The National System for Notifiable Disease focuses on infectious diseases, which are reported weekly by states. Other systems such as PulseNet complement that; Mr. Bueller described its activities, which are aimed at identifying outbreaks associated with food and other products sold in multiple states. Another system is the Emerging Infections program, involving detailed record abstraction. For any given condition there may be a mosaic approach, including routine data on a broad national level plus supplemental approaches on a subset of cases. Different surveillance systems operate at different levels. Increasingly, instead of involving primary data collection the systems draw on data collected by others, particularly National Center for Health Statistics surveys and information systems and vital records. Different approaches operate on different timeframes and at different levels of detail and geographic coverage.

In response to questions, Mr. Bueller said some surveillance data are made available in public access databases, and in some instances, CDC provides de-identified individual-level data for research or public use. CDC has an inventory of its surveillance activities that it is working to make available. Its Wide-ranging Online Data for Epidemiological Research, or WONDER, has a lot of information, as does CDC.gov/BRFSS. He discussed the use of a distributed query system with Dr. Francis,adding that ONC is keen on a query health project and CDC staff have been working with it on the project.

Wrap-Up and Next Steps

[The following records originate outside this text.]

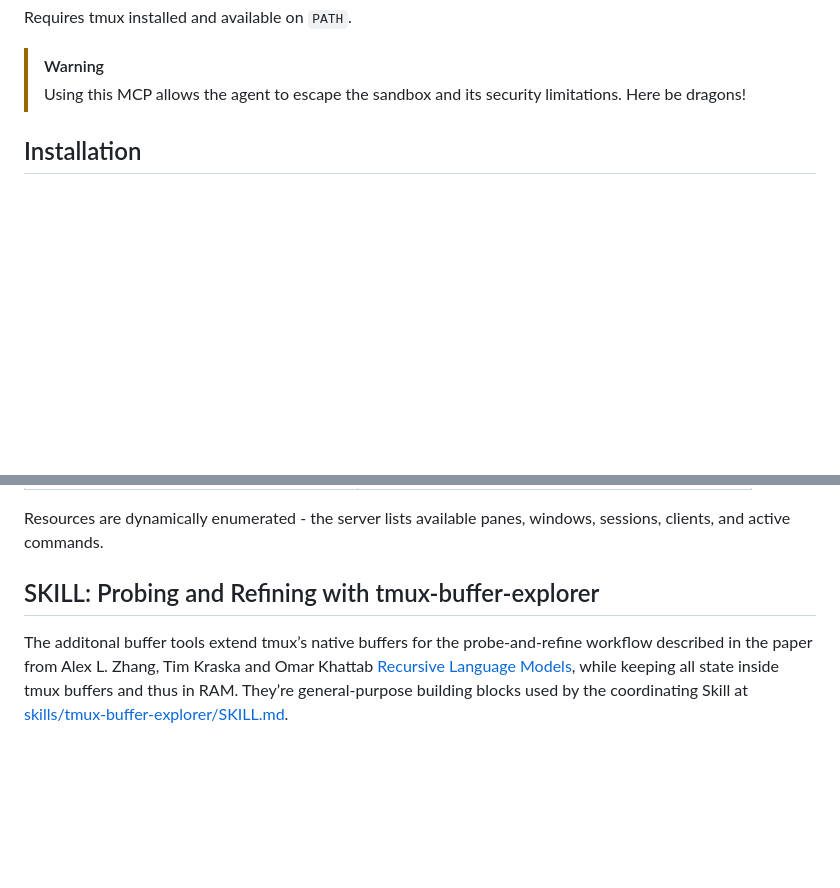
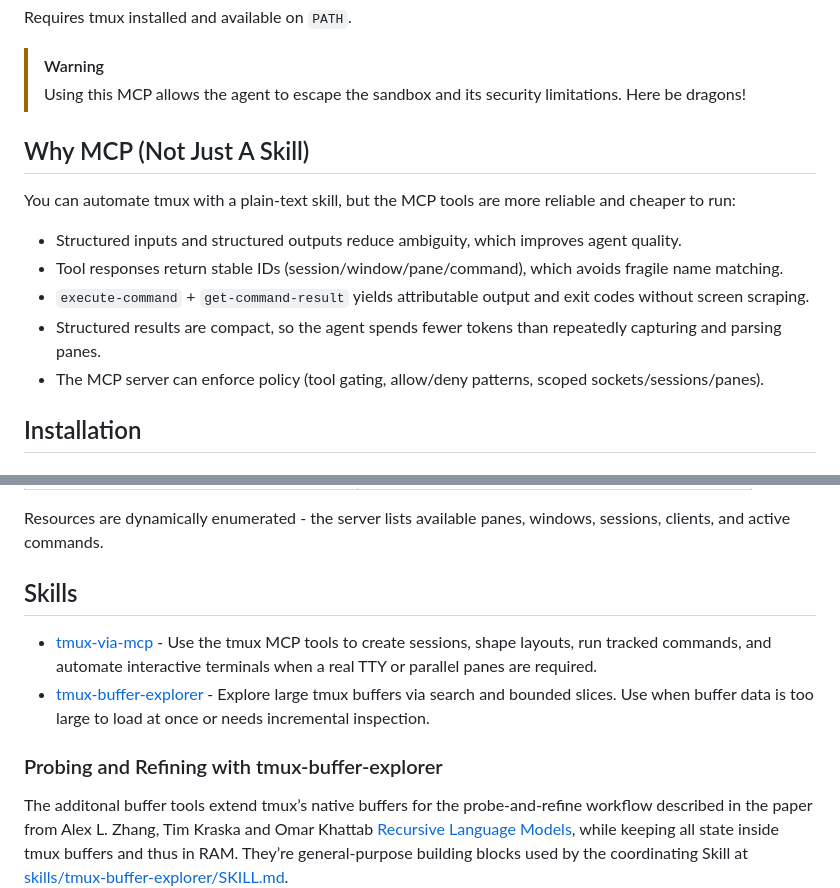
Before and after one commit to 134820134820/tmux-mcp, a Markdown page: README.md, 2 parts joined by grey strips. GitHub-like rendering; blank space fills up the shorter version.

Commit message:
:pencil: added basic tmux skill

```diff
--- a/README.md
+++ b/README.md
@@ -17,6 +17,16 @@ Requires tmux installed and available on `PATH`.
 
 > [!WARNING]
 > Using this MCP allows the agent to escape the sandbox and its security limitations. Here be dragons!
+
+## Why MCP (Not Just A Skill)
+
+You can automate tmux with a plain-text skill, but the MCP tools are more reliable and cheaper to run:
+
+- Structured inputs and structured outputs reduce ambiguity, which improves agent quality.
+- Tool responses return stable IDs (session/window/pane/command), which avoids fragile name matching.
+- `execute-command` + `get-command-result` yields attributable output and exit codes without screen scraping.
+- Structured results are compact, so the agent spends fewer tokens than repeatedly capturing and parsing panes.
+- The MCP server can enforce policy (tool gating, allow/deny patterns, scoped sockets/sessions/panes).
 
 ## Installation
 
@@ -224,7 +235,12 @@ The server exposes the following MCP resources:
 
 Resources are dynamically enumerated - the server lists available panes, windows, sessions, clients, and active commands.
 
-## SKILL: Probing and Refining with tmux-buffer-explorer
+## Skills
+
+- [tmux-via-mcp](skills/tmux-via-mcp/SKILL.md) - Use the tmux MCP tools to create sessions, shape layouts, run tracked commands, and automate interactive terminals when a real TTY or parallel panes are required.
+- [tmux-buffer-explorer](skills/tmux-buffer-explorer/SKILL.md) - Explore large tmux buffers via search and bounded slices. Use when buffer data is too large to load at once or needs incremental inspection.
+
+### Probing and Refining with tmux-buffer-explorer
 
 The additonal buffer tools extend tmux’s native buffers for the probe‑and‑refine workflow described in the paper from Alex L. Zhang, Tim Kraska and Omar Khattab [Recursive Language Models](https://arxiv.org/pdf/2512.24601), while keeping all state inside tmux buffers and thus in RAM. They’re general-purpose building blocks used by the coordinating Skill at [skills/tmux-buffer-explorer/SKILL.md](https://github.com/bnomei/tmux-mcp/blob/main/skills/tmux-buffer-explorer/SKILL.md).
 
```
Also changed, not shown: other parts of README.md (+1 -0 lines), skills/tmux-via-mcp/SKILL.md (added, +123 -0 lines).
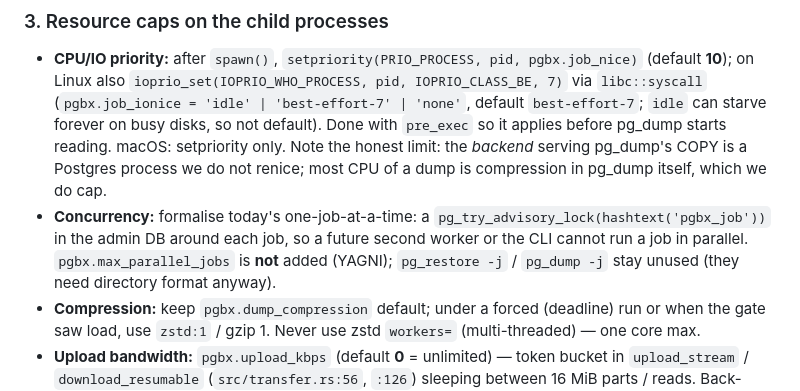
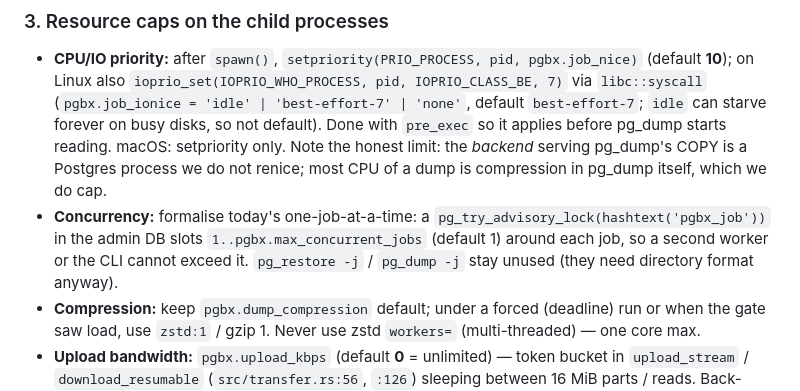
Before and after one commit to deemwar-products/pgbx, a Markdown page: docs/adr/0001-load-aware-backups.md, the part around the change. Rendered like a GitHub page.

Commit message:
docs: ADR 0001 — concurrency cap is a setting

```diff
--- a/docs/adr/0001-load-aware-backups.md
+++ b/docs/adr/0001-load-aware-backups.md
@@ -94,8 +94,8 @@ The worker tags its own children `application_name=pgbx_dump`/`pgbx_restore` (PG
   Note the honest limit: the *backend* serving pg_dump's COPY is a Postgres process we do not renice; most CPU of a
   dump is compression in pg_dump itself, which we do cap.
 - **Concurrency:** formalise today's one-job-at-a-time: a `pg_try_advisory_lock(hashtext('pgbx_job'))` in the admin
-  DB around each job, so a future second worker or the CLI cannot run a job in parallel. `pgbx.max_parallel_jobs`
-  is **not** added (YAGNI); `pg_restore -j` / `pg_dump -j` stay unused (they need directory format anyway).
+  DB slots `1..pgbx.max_concurrent_jobs` (default 1) around each job, so a second worker or the CLI cannot exceed it.
+  `pg_restore -j` / `pg_dump -j` stay unused (they need directory format anyway).
 - **Compression:** keep `pgbx.dump_compression` default; under a forced (deadline) run or when the gate saw load,
   use `zstd:1` / gzip 1. Never use zstd `workers=` (multi-threaded) — one core max.
 - **Upload bandwidth:** `pgbx.upload_kbps` (default **0** = unlimited) — token bucket in `upload_stream` /
```
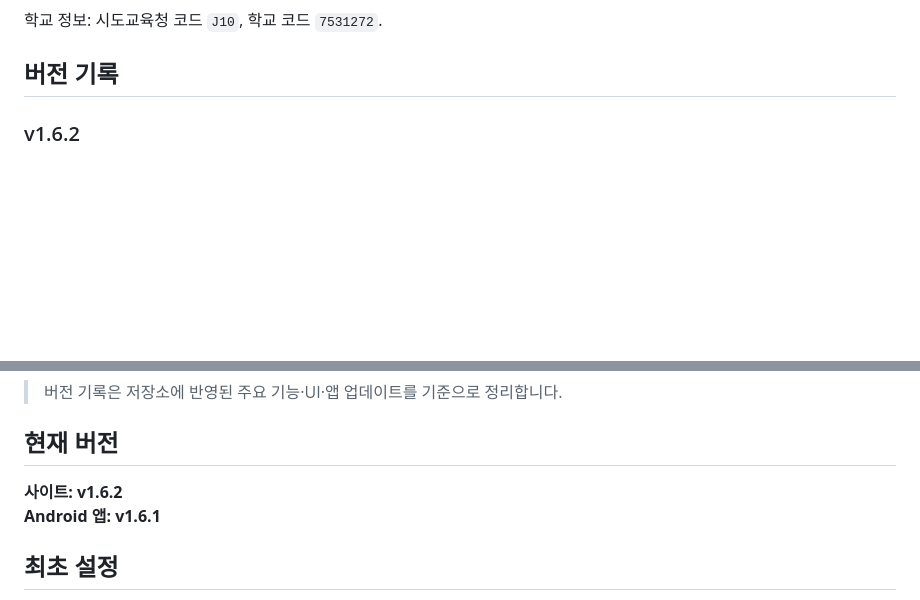
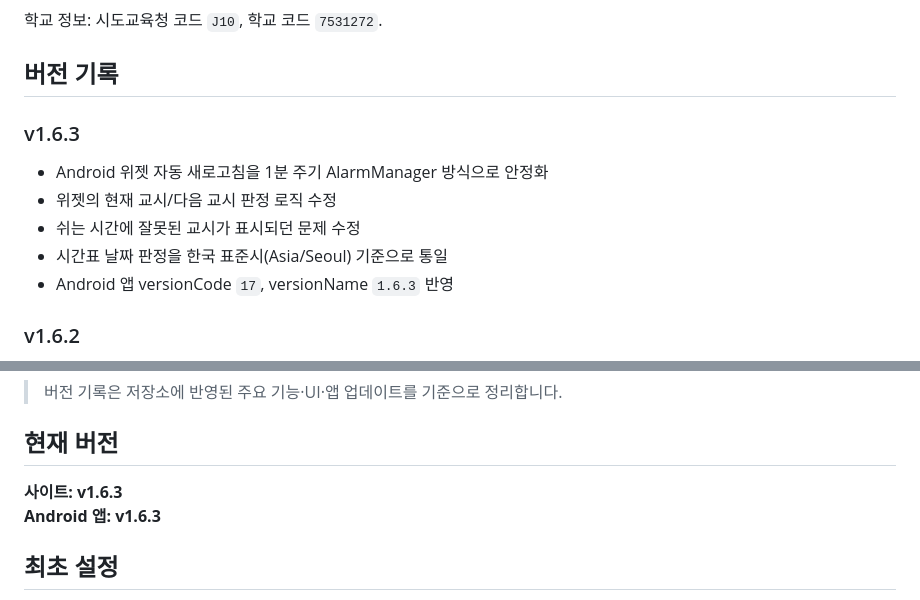
Before and after one commit to test20000-hub/GPJA_timetable, a Markdown page: README.md, 2 parts joined by grey strips. Drawn GitHub-style; blank space fills up the shorter version.

Commit message:
docs: record widget fixes in v1.6.3

```diff
--- a/README.md
+++ b/README.md
@@ -22,6 +22,14 @@ NEIS 고등학교시간표를 이용하는 군포중앙고 전용 모바일 시
 학교 정보: 시도교육청 코드 `J10`, 학교 코드 `7531272`.
 
 ## 버전 기록
+
+### v1.6.3
+- Android 위젯 자동 새로고침을 1분 주기 AlarmManager 방식으로 안정화
+- 위젯의 현재 교시/다음 교시 판정 로직 수정
+- 쉬는 시간에 잘못된 교시가 표시되던 문제 수정
+- 시간표 날짜 판정을 한국 표준시(Asia/Seoul) 기준으로 통일
+- Android 앱 versionCode `17`, versionName `1.6.3` 반영
+
 
 ### v1.6.2
 - 모바일 하단 네비게이션과 `QR 승인 센터` 고정 바로가기의 겹침 문제 수정
@@ -146,8 +154,8 @@ NEIS 고등학교시간표를 이용하는 군포중앙고 전용 모바일 시
 
 ## 현재 버전
 
-**사이트: v1.6.2**
-**Android 앱: v1.6.1**
+**사이트: v1.6.3**
+**Android 앱: v1.6.3**
 
 ## 최초 설정
 
```
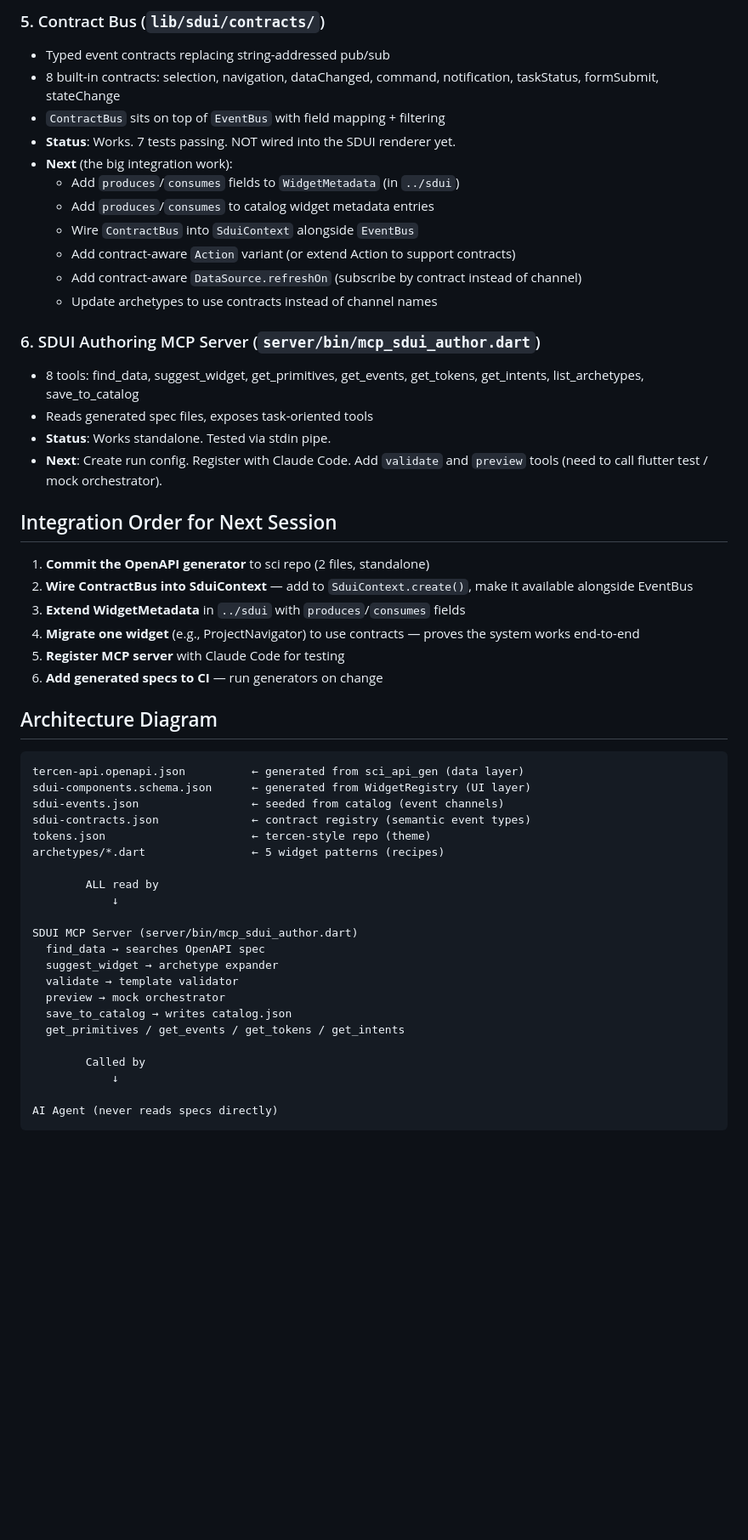
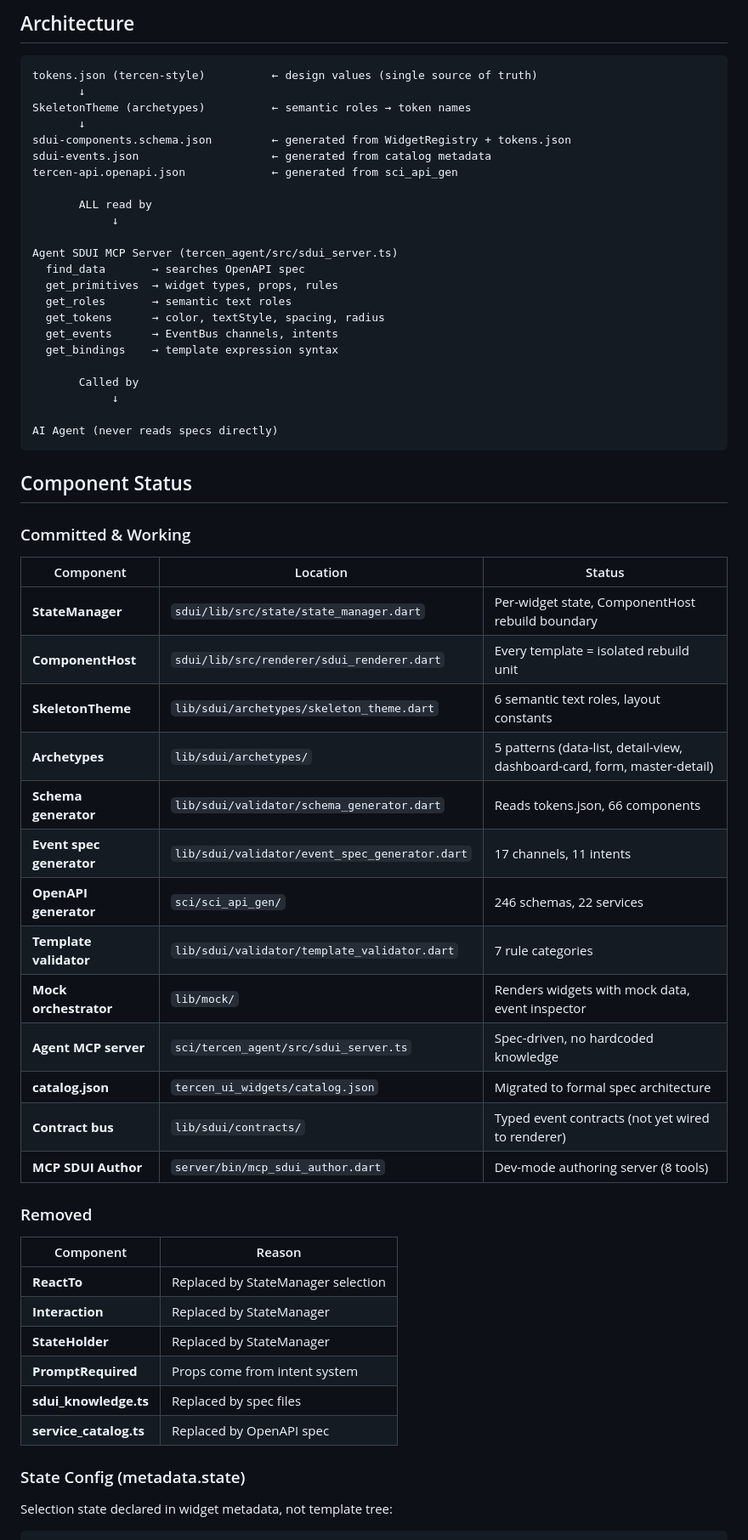
Before and after one commit to tercen/tercen_ui_orchestrator, a Markdown page: docs/FORMAL_SPEC_PIPELINE_STATUS.md, the part around one of its changes. Shown at 85% size. Drawn GitHub-style; blank space fills up the shorter version.

````diff
--- a/docs/FORMAL_SPEC_PIPELINE_STATUS.md
+++ b/docs/FORMAL_SPEC_PIPELINE_STATUS.md
@@ -44,54 +7,63 @@ These are complete, tested, but not yet wired into the running system. They live
-### 5. Contract Bus (`lib/sdui/contracts/`)
-- Typed event contracts replacing string-addressed pub/sub
-- 8 built-in contracts: selection, navigation, dataChanged, command, notification, taskStatus, formSubmit, stateChange
-- `ContractBus` sits on top of `EventBus` with field mapping + filtering
-- **Status**: Works. 7 tests passing. NOT wired into the SDUI renderer yet.
-- **Next** (the big integration work):
-  - Add `produces`/`consumes` fields to `WidgetMetadata` (in `../sdui`)
-  - Add `produces`/`consumes` to catalog widget metadata entries
-  - Wire `ContractBus` into `SduiContext` alongside `EventBus`
-  - Add contract-aware `Action` variant (or extend Action to support contracts)
-  - Add contract-aware `DataSource.refreshOn` (subscribe by contract instead of channel)
-  - Update archetypes to use contracts instead of channel names
-
-### 6. SDUI Authoring MCP Server (`server/bin/mcp_sdui_author.dart`)
-- 8 tools: find_data, suggest_widget, get_primitives, get_events, get_tokens, get_intents, list_archetypes, save_to_catalog
-- Reads generated spec files, exposes task-oriented tools
-- **Status**: Works standalone. Tested via stdin pipe.
-- **Next**: Create run config. Register with Claude Code. Add `validate` and `preview` tools (need to call flutter test / mock orchestrator).
-
-## Integration Order for Next Session
-
-1. **Commit the OpenAPI generator** to sci repo (2 files, standalone)
-2. **Wire ContractBus into SduiContext** — add to `SduiContext.create()`, make it available alongside EventBus
-3. **Extend WidgetMetadata** in `../sdui` with `produces`/`consumes` fields
-4. **Migrate one widget** (e.g., ProjectNavigator) to use contracts — proves the system works end-to-end
-5. **Register MCP server** with Claude Code for testing
-6. **Add generated specs to CI** — run generators on change
-
-## Architecture Diagram
+## Architecture
 
 ```
-tercen-api.openapi.json          ← generated from sci_api_gen (data layer)
-sdui-components.schema.json      ← generated from WidgetRegistry (UI layer)
-sdui-events.json                 ← seeded from catalog (event channels)
-sdui-contracts.json              ← contract registry (semantic event types)
-tokens.json                      ← tercen-style repo (theme)
-archetypes/*.dart                ← 5 widget patterns (recipes)
+tokens.json (tercen-style)          ← design values (single source of truth)
+       ↓
+SkeletonTheme (archetypes)          ← semantic roles → token names
+       ↓
+sdui-components.schema.json         ← generated from WidgetRegistry + tokens.json
+sdui-events.json                    ← generated from catalog metadata
+tercen-api.openapi.json             ← generated from sci_api_gen
 
-        ALL read by
+       ALL read by
             ↓
 
-SDUI MCP Server (server/bin/mcp_sdui_author.dart)
-  find_data → searches OpenAPI spec
-  suggest_widget → archetype expander
-  validate → template validator
-  preview → mock orchestrator
-  save_to_catalog → writes catalog.json
-  get_primitives / get_events / get_tokens / get_intents
+Agent SDUI MCP Server (tercen_agent/src/sdui_server.ts)
+  find_data       → searches OpenAPI spec
+  get_primitives  → widget types, props, rules
+  get_roles       → semantic text roles
+  get_tokens      → color, textStyle, spacing, radius
+  get_events      → EventBus channels, intents
+  get_bindings    → template expression syntax
 
-        Called by
+       Called by
             ↓
 
 AI Agent (never reads specs directly)
 ```
+
+## Component Status
+
+### Committed & Working
+
+| Component | Location | Status |
+|-----------|----------|--------|
+| **StateManager** | `sdui/lib/src/state/state_manager.dart` | Per-widget state, ComponentHost rebuild boundary |
+| **ComponentHost** | `sdui/lib/src/renderer/sdui_renderer.dart` | Every template = isolated rebuild unit |
+| **SkeletonTheme** | `lib/sdui/archetypes/skeleton_theme.dart` | 6 semantic text roles, layout constants |
+| **Archetypes** | `lib/sdui/archetypes/` | 5 patterns (data-list, detail-view, dashboard-card, form, master-detail) |
+| **Schema generator** | `lib/sdui/validator/schema_generator.dart` | Reads tokens.json, 66 components |
+| **Event spec generator** | `lib/sdui/validator/event_spec_generator.dart` | 17 channels, 11 intents |
+| **OpenAPI generator** | `sci/sci_api_gen/` | 246 schemas, 22 services |
+| **Template validator** | `lib/sdui/validator/template_validator.dart` | 7 rule categories |
+| **Mock orchestrator** | `lib/mock/` | Renders widgets with mock data, event inspector |
+| **Agent MCP server** | `sci/tercen_agent/src/sdui_server.ts` | Spec-driven, no hardcoded knowledge |
+| **catalog.json** | `tercen_ui_widgets/catalog.json` | Migrated to formal spec architecture |
+| **Contract bus** | `lib/sdui/contracts/` | Typed event contracts (not yet wired to renderer) |
+| **MCP SDUI Author** | `server/bin/mcp_sdui_author.dart` | Dev-mode authoring server (8 tools) |
+
+### Removed
+
+| Component | Reason |
+|-----------|--------|
+| **ReactTo** | Replaced by StateManager selection |
+| **Interaction** | Replaced by StateManager |
+| **StateHolder** | Replaced by StateManager |
+| **PromptRequired** | Props come from intent system |
+| **sdui_knowledge.ts** | Replaced by spec files |
+| **service_catalog.ts** | Replaced by OpenAPI spec |
+
+### State Config (metadata.state)
+
+Selection state declared in widget metadata, not template tree:
+
````
Also changed, not shown: other parts of docs/FORMAL_SPEC_PIPELINE_STATUS.md (+72 -39 lines).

Dr. Carr reviewed the findings from this meeting, observing that it is good that HHS has liberated its data; the Working Group has seen interesting examples and learned that usage could be higher; and it notes the intersection with NCVHS past and forthcoming work on empowering communities to use data to improve local health. She outlined the Committee’s recommendations for a possible federal role in its report The Community as a Learning System for Health, and invited further comments and suggestions from Working Group members.

Next steps:

  • Find out what HHS data are already on platforms like Google Public Data Explorer.
  • Talk with HHS data leads about what HHS has already considered or attempted in these areas, perhaps including NIH on its public/private partnership on Big Data.
  • Continue to align the Working Group’s efforts with those of NCVHS.
  • Explore additional web access technologies and (possibly) non-Web-based alternatives.
  • Hold a conference call and/or webinar in January.

I hereby certify that, to the best of my knowledge, the foregoing summary of minutes is accurate and complete.

/s/

Chair Date